Below are some skills that can be implemented to reduce child distress over eating and increase the likelihood of successful eating.
- ‘Belly Breathing’ can be done prior to each meal. Belly breathing is a type of deep breathing which involves inhaling slowly through the nose and asking the child to try to make their belly become like a big balloon, before slowly exhaling through the mouth and letting the air out of the balloon. Doing this approximately ten times can help to relax the child before meal times.
- ‘Positive statements’ are important to counteract the negative thoughts that your child is thinking such as “I can’t do it”. This can be done by encouraging your child to think of some more positive things that they could tell themselves such as “I can do it” or “I can eat (insert difficult food) and I will be ok”.

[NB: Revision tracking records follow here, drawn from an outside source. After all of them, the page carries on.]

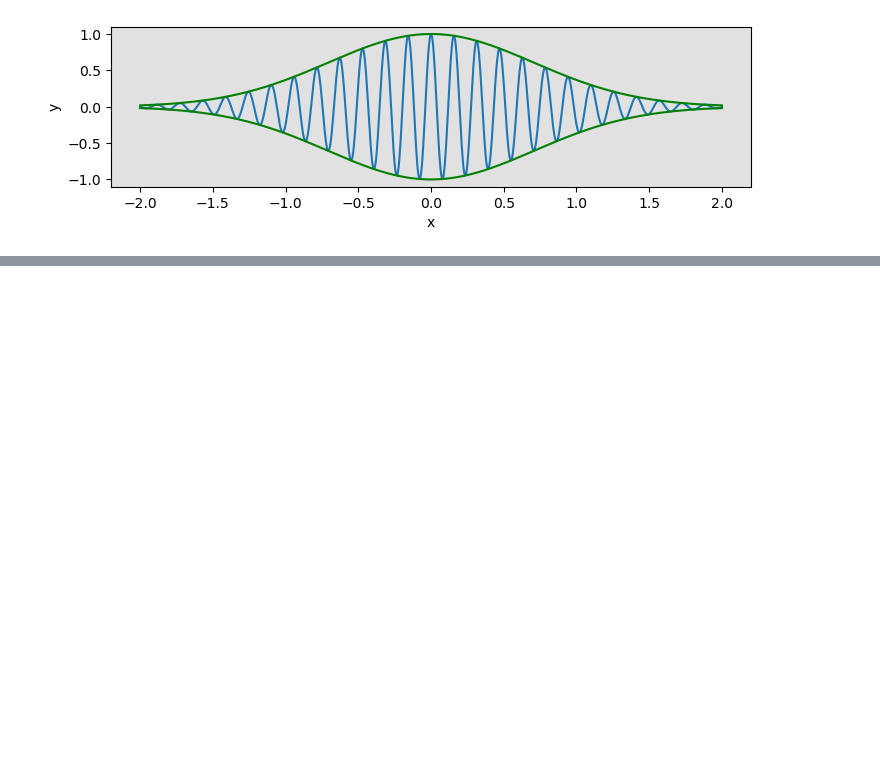
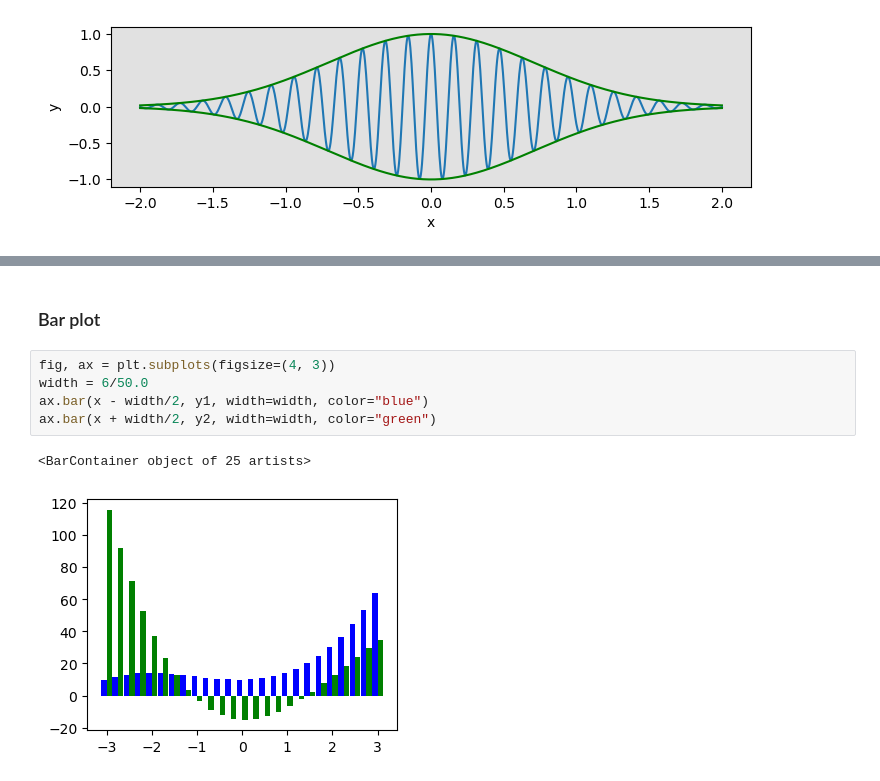
Before and after one commit to luigiselmi/numethods, a Jupyter notebook: plotting_and_visualization.ipynb, the cells around one changed output, grey strips where cells are left out. Saved outputs shown, nothing was run; the diff lists cells and outputs as text; blank space fills up the shorter version.

```diff
--- a/plotting_and_visualization.ipynb
+++ b/plotting_and_visualization.ipynb
@@ -60,0 +85,10 @@ Text(0, 0.5, 'y')
+# %% [markdown]
+### Bar plot
+# %%
+fig, ax = plt.subplots(figsize=(4, 3))
+width = 6/50.0
+ax.bar(x - width/2, y1, width=width, color="blue")
+ax.bar(x + width/2, y2, width=width, color="green")
+# %% [output]
+<BarContainer object of 25 artists>
+[figure, added]
```
Also changed, not shown: parts of 12 cells of this notebook, 1 other file.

- Visualisation involves asking your child to try to imagine themselves successfully the eating food that causes distress with no adverse event occurring.
- When trying to change behaviour around eating it is important to start small. You may need to start with requesting your child to eat one very small piece of food that usually causes distress. Thus, at the beginning, the majority of their meal will still be with food that they accept to eat. Starting small is important as we don’t want the meal to be too overwhelming. Over time the amount of ‘distressing food’ which is presented can be gradually increased over time.
- Lastly, it is really important to reward children for their efforts. This can be through the use of verbal praise such as “I am so proud of you, you made a huge effort today with eating your piece of (distressing food e.g. steak)”. Other ways to reward children for their eating efforts can include providing a highly enjoyed food such as a jelly bean for each bite of ‘distressing food’. Alternatively, you may wish to use a token board of stickers whereby an agreement is made with the child that when they reach a certain number of tokens (e.g. 10) that they will receive a reward or be allowed to participate in an enjoyed activity. Rewards do not need to be expensive and often the best rewards are relational ones, particularly spending quality time with parents. Some other examples of rewards include: going to the park, having a friend over, ordering pizza, computer time. The reward that you choose will depend on your child’s interests, age, and what you see as appropriate.
BodyMatters do take on clients who are experiencing difficulties with their child’s eating, such as “fussy eaters”. Please contact us if you would like further information.
Fisher, A.J., Luiselli, J.K., & Dove, M.B. (2015). Effects of Clinic and In-Home Treatment on Consumption and Feeding-Associated Anxiety in an Adolescent With Avoidant/Restrictive Food Intake Disorder. Clinical Practice in Pediatric Psychology. doi:10.1037/cpp0000090